====== DATA FOR THIS EXERCISE
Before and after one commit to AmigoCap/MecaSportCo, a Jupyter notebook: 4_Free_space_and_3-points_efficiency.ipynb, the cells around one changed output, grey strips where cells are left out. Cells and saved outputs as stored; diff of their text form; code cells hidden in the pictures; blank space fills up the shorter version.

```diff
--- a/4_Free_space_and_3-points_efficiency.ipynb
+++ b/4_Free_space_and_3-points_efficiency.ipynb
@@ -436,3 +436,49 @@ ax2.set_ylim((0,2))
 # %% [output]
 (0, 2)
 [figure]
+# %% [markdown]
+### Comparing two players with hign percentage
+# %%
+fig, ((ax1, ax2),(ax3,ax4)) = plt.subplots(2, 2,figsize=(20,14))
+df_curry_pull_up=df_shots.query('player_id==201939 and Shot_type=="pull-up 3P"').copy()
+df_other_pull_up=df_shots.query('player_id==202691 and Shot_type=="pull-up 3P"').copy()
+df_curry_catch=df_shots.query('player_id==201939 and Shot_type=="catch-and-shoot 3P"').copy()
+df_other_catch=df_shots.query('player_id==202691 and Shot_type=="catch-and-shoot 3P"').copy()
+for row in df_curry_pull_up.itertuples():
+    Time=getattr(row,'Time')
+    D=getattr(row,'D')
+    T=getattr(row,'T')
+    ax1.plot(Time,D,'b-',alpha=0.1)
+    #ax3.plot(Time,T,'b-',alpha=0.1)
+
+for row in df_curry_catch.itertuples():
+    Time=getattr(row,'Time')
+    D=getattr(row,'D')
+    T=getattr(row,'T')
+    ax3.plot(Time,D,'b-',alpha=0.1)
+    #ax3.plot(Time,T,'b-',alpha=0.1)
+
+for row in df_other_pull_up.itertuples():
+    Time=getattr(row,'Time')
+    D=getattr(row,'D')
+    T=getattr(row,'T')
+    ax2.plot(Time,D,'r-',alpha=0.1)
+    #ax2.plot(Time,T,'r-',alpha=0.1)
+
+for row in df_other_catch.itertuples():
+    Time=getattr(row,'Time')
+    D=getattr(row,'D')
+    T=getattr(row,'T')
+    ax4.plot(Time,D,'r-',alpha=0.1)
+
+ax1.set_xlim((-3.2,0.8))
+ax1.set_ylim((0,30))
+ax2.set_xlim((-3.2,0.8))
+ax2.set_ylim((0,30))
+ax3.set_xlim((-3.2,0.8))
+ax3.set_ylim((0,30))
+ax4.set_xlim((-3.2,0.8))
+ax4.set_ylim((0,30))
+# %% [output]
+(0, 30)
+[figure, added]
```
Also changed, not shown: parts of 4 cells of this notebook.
============
====== DATA FOR THIS EXERCISE
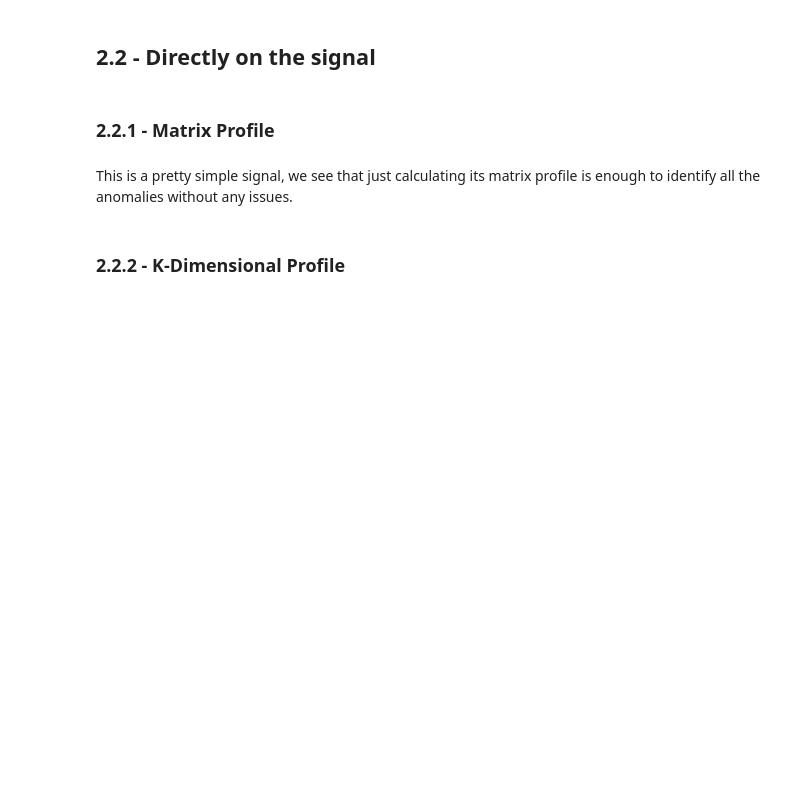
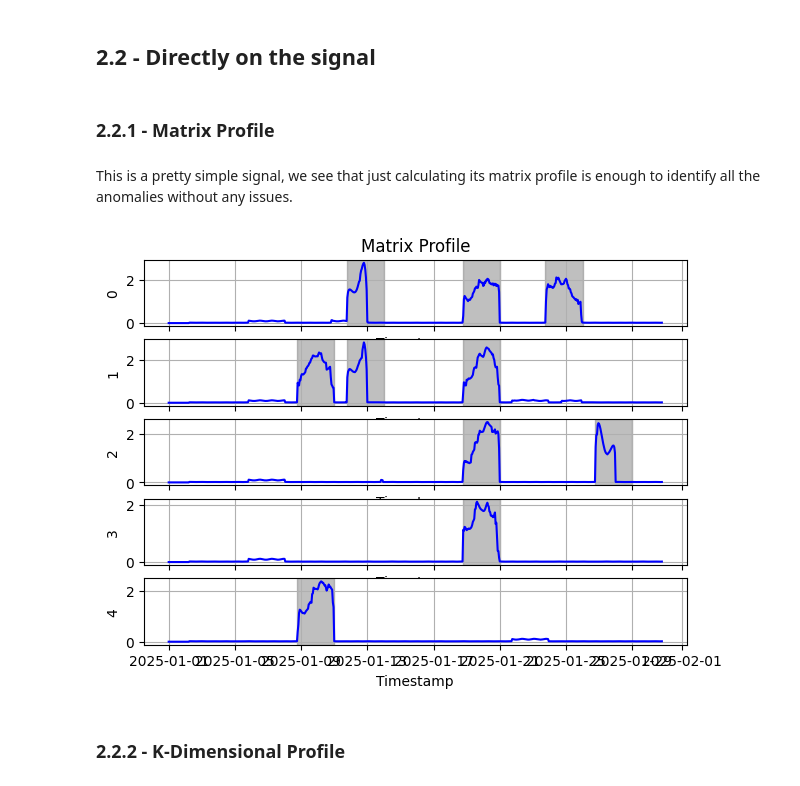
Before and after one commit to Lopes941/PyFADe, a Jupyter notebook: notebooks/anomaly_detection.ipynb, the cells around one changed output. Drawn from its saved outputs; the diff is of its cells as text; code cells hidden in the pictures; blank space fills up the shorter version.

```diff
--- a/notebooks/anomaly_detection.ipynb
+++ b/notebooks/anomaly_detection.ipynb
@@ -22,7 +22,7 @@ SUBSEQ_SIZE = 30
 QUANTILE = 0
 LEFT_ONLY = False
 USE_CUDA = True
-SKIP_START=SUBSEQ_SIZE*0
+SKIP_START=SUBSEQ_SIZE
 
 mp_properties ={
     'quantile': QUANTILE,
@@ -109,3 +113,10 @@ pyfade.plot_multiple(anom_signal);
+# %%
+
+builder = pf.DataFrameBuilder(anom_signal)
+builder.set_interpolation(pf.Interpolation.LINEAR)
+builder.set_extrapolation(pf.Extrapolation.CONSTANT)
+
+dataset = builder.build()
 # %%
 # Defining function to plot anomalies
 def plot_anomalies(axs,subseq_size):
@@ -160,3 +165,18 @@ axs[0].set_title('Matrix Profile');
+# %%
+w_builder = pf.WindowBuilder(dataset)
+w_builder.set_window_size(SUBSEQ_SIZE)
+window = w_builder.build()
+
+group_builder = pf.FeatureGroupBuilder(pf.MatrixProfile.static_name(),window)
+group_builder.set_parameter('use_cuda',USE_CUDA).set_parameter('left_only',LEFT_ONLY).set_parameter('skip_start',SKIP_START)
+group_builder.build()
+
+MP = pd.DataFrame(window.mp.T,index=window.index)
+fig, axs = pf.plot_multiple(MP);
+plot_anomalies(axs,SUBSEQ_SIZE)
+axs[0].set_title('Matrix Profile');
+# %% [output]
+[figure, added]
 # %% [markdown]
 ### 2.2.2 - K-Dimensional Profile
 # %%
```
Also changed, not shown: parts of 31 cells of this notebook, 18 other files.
============
**WORK TO BE COMPLETED:** Check each line of the listing for "output". Show those that have it.

**RESULT:**
Before and after one commit to AmigoCap/MecaSportCo, a Jupyter notebook: 4_Free_space_and_3-points_efficiency.ipynb, the cells around one changed output, grey strips where cells are left out. Cells and saved outputs as stored; diff of their text form; code cells hidden in the pictures; blank space fills up the shorter version.
 # %% [output]
+# %% [output]
Before and after one commit to Lopes941/PyFADe, a Jupyter notebook: notebooks/anomaly_detection.ipynb, the cells around one changed output. Drawn from its saved outputs; the diff is of its cells as text; code cells hidden in the pictures; blank space fills up the shorter version.
+# %% [output]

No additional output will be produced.